Following a recent ruling by the Czech Supreme Court, employers will no longer be required to offer another job to employees who are dismissed on grounds of redundancy, not even if a suitable job is open at the same place of employment. This practice was approved by the Supreme Court in order to unify civil and commercial judicial practice and should be followed by all courts charged with settling labour disputes.

The lawsuit in question, which was filed in Prague by an employee against its employer (KŠB was the employer’s legal counsel) due to the employer’s failure to comply with the duty to offer a replacement job, was therefore returned to the district court with jurisdiction over the case. Complying with the binding legal opinion expressed by the Supreme Court, the district court dismissed the employee’s lawsuit.

The dismissed employee’s major grounds for the lawsuit was that the employer had another vacant job requiring a similar level of experience and skill at the moment the employee was dismissed. Both the district court for Prague 10 and the Municipal Court in Prague ruled in favour of the plaintiff, but the Supreme Court dismissed both judgments following the employer’s appeal.

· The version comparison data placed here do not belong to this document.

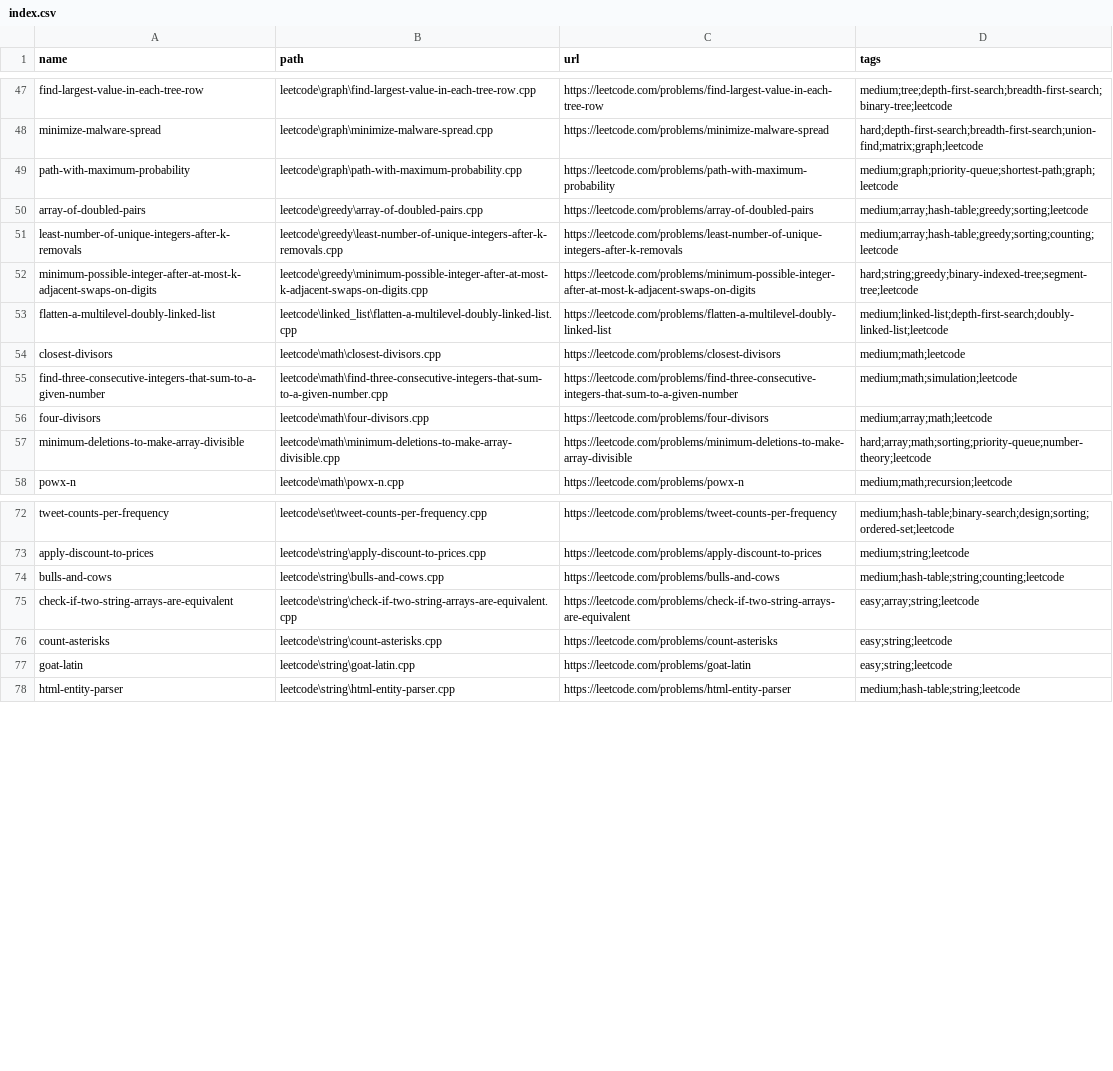
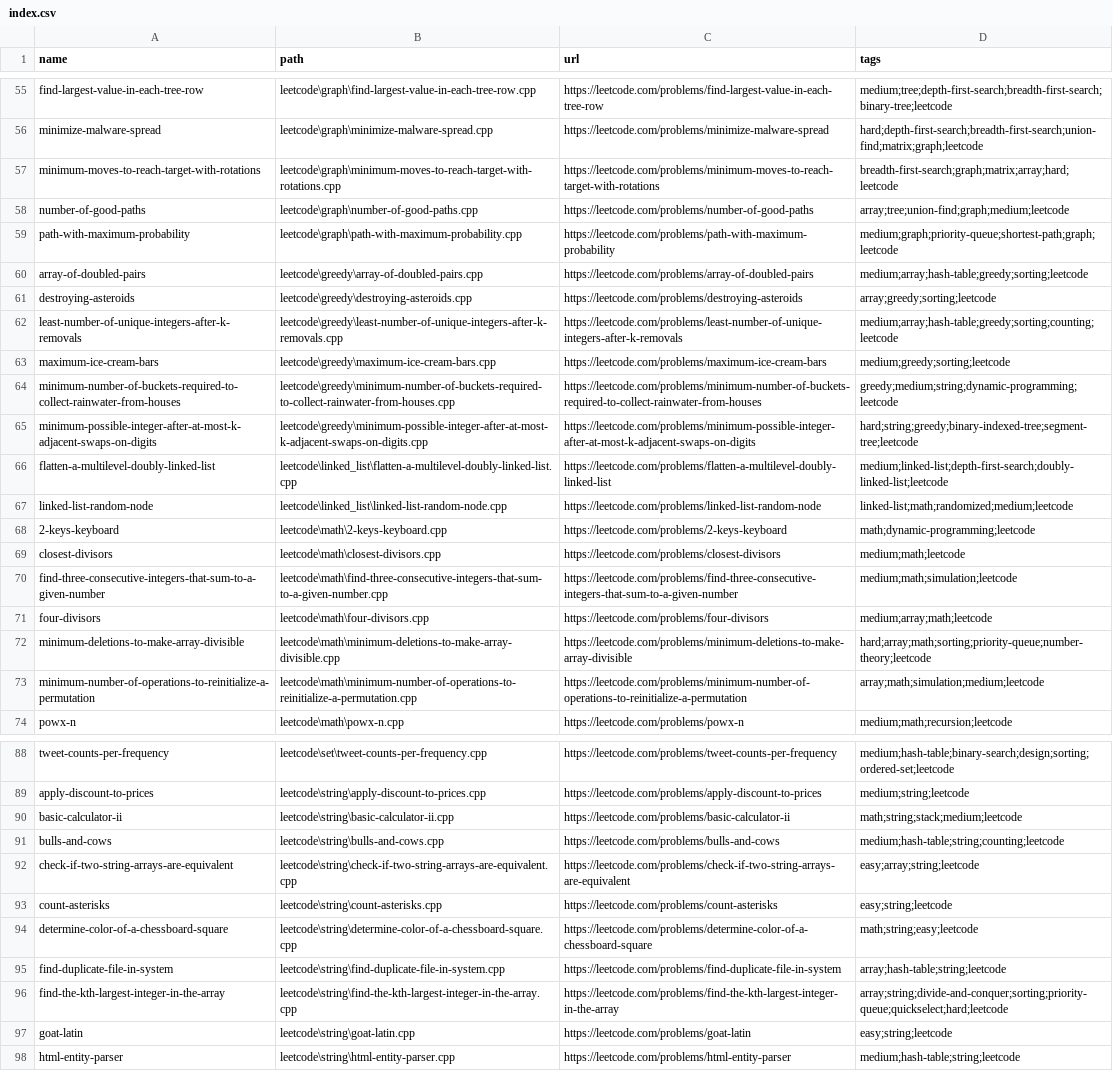
Before and after one commit to NitishPuri/coding-gym, a CSV file: index.csv, drawn as a sheet; only a part is shown, gaps mark what is left out; the diff covers the shown part only; the diff names each change by its address in the sheet, - before the commit and + after, or states it on an @@ line.

```diff
--- a/index.csv
+++ b/index.csv
+row 57: minimum-moves-to-reach-target-with-rotations | leetcode\graph\minimum-moves-to-reach-target-with-rotations.cpp | https://leetcode.com/problems/minimum-moves-to-reach-target-with-rotations | breadth-first-search;graph;matrix;array;hard;leetcode
+row 58: number-of-good-paths | leetcode\graph\number-of-good-paths.cpp | https://leetcode.com/problems/number-of-good-paths | array;tree;union-find;graph;medium;leetcode
+row 61: destroying-asteroids | leetcode\greedy\destroying-asteroids.cpp | https://leetcode.com/problems/destroying-asteroids | array;greedy;sorting;leetcode
+row 63: maximum-ice-cream-bars | leetcode\greedy\maximum-ice-cream-bars.cpp | https://leetcode.com/problems/maximum-ice-cream-bars | medium;greedy;sorting;leetcode
+row 64: minimum-number-of-buckets-required-to-collect-rainwater-from-houses | leetcode\greedy\minimum-number-of-buckets-required-to-collect-rainwater-from-houses.cpp | https://leetcode.com/problems/minimum-number-of-buckets-required-to-collect-rainwater-from-houses | greedy;medium;string;dynamic-programming;leetcode
+row 67: linked-list-random-node | leetcode\linked_list\linked-list-random-node.cpp | https://leetcode.com/problems/linked-list-random-node | linked-list;math;randomized;medium;leetcode
+row 68: 2-keys-keyboard | leetcode\math\2-keys-keyboard.cpp | https://leetcode.com/problems/2-keys-keyboard | math;dynamic-programming;leetcode
+row 73: minimum-number-of-operations-to-reinitialize-a-permutation | leetcode\math\minimum-number-of-operations-to-reinitialize-a-permutation.cpp | https://leetcode.com/problems/minimum-number-of-operations-to-reinitialize-a-permutation | array;math;simulation;medium;leetcode
+row 90: basic-calculator-ii | leetcode\string\basic-calculator-ii.cpp | https://leetcode.com/problems/basic-calculator-ii | math;string;stack;medium;leetcode
+row 94: determine-color-of-a-chessboard-square | leetcode\string\determine-color-of-a-chessboard-square.cpp | https://leetcode.com/problems/determine-color-of-a-chessboard-square | math;string;easy;leetcode
+row 95: find-duplicate-file-in-system | leetcode\string\find-duplicate-file-in-system.cpp | https://leetcode.com/problems/find-duplicate-file-in-system | array;hash-table;string;leetcode
+row 96: find-the-kth-largest-integer-in-the-array | leetcode\string\find-the-kth-largest-integer-in-the-array.cpp | https://leetcode.com/problems/find-the-kth-largest-integer-in-the-array | array;string;divide-and-conquer;sorting;priority-queue;quickselect;hard;leetcode
```
Also changed, not shown: 19 added rows and 3 edited cells elsewhere in this file, tags.csv, 3 other files.
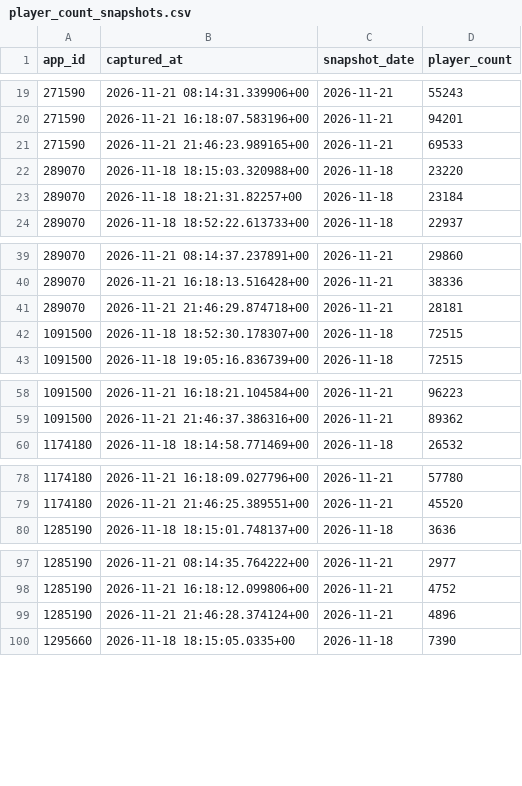
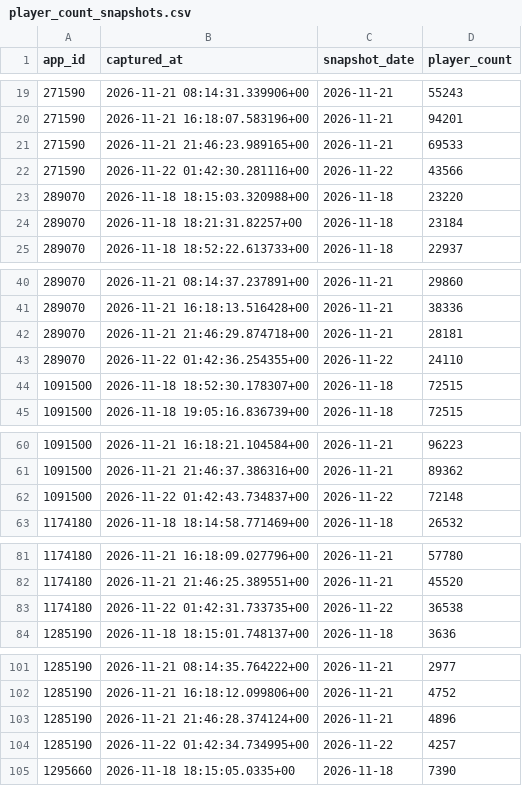
Before and after one commit to amyvwhite/game-data-pipeline, a CSV file: data/warehouse/player_count_snapshots.csv, drawn as a sheet; only a part is shown, gaps mark what is left out; the diff covers the shown part only; the diff names each change by its address in the sheet, - before the commit and + after, or states it on an @@ line.

```diff
--- a/data/warehouse/player_count_snapshots.csv
+++ b/data/warehouse/player_count_snapshots.csv
+row 22: 271590 | 2026-11-22 01:42:30.281116+00 | 2026-11-22 | 43566
+row 43: 289070 | 2026-11-22 01:42:36.254355+00 | 2026-11-22 | 24110
+row 62: 1091500 | 2026-11-22 01:42:43.734837+00 | 2026-11-22 | 72148
+row 83: 1174180 | 2026-11-22 01:42:31.733735+00 | 2026-11-22 | 36538
+row 104: 1285190 | 2026-11-22 01:42:34.734995+00 | 2026-11-22 | 4257
```
Also changed, not shown: 6 added rows elsewhere in this file, data/warehouse/market_daily.csv, data/warehouse/player_forecasts.csv, 9 other files.
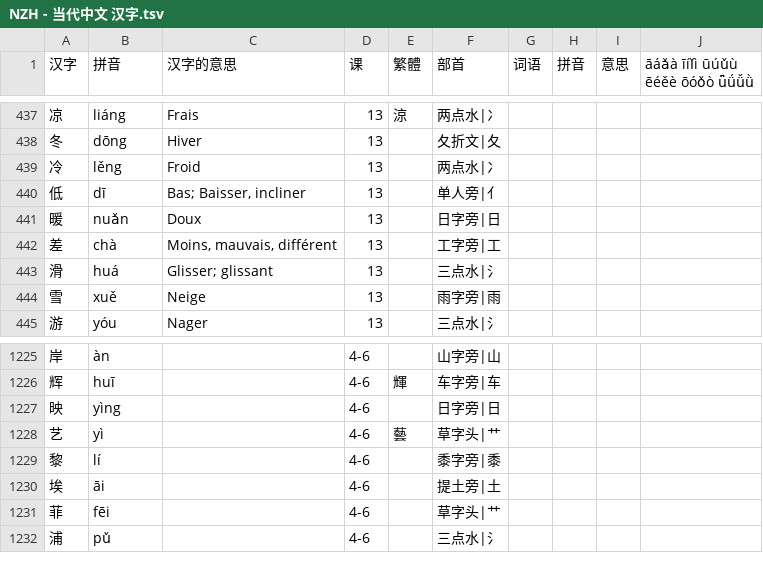
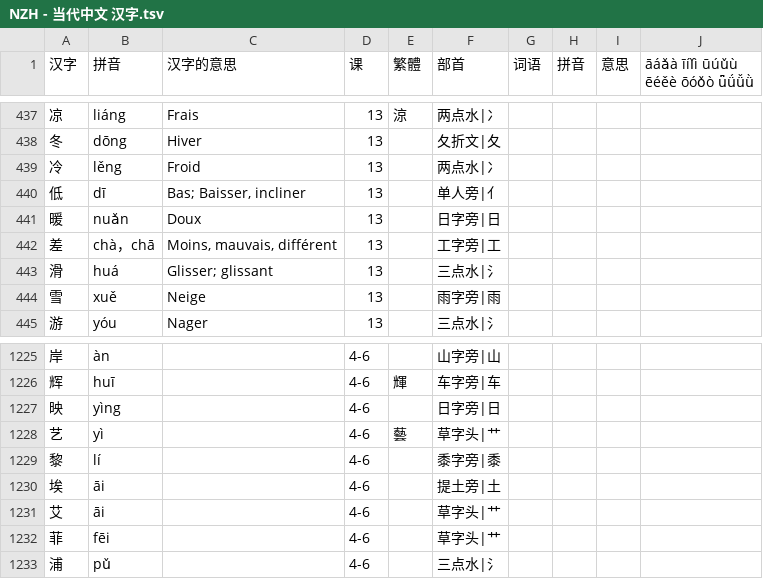
Before and after one commit to jdwebdev/solitaire, a TSV file: tsv/NZH - 当代中文 汉字.tsv, drawn as a sheet; only a part is shown, gaps mark what is left out.

```diff
--- a/tsv/NZH - 当代中文 汉字.tsv
+++ b/tsv/NZH - 当代中文 汉字.tsv
@@ -441,3 +441,3 @@
 暖	nuǎn	Doux	13		日字旁|日				
-差	chà	Moins, mauvais, différent	13		工字旁|工				
+差	chà，chā	Moins, mauvais, différent	13		工字旁|工				
 滑	huá	Glisser; glissant	13		三点水|氵				
@@ -1230,2 +1230,3 @@
 埃	āi		4-6		提土旁|土				
+艾	āi		4-6		草字头|艹				
 菲	fēi		4-6		草字头|艹				
```
Also changed, not shown: tsv/NZH - 当代中文 课本.tsv.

The Supreme Court held that labour laws effective since 1 January 2007 did not include the duty to offer a replacement job (in the form defined in Act No. 262/2006 Coll., the Labour Code, as amended). This means that employers may dismiss employees on the grounds of the Labour Code’s Section 52(c) even if they are still able to employ them at the agreed place of employment and can offer another job which is equal or similar to the original job.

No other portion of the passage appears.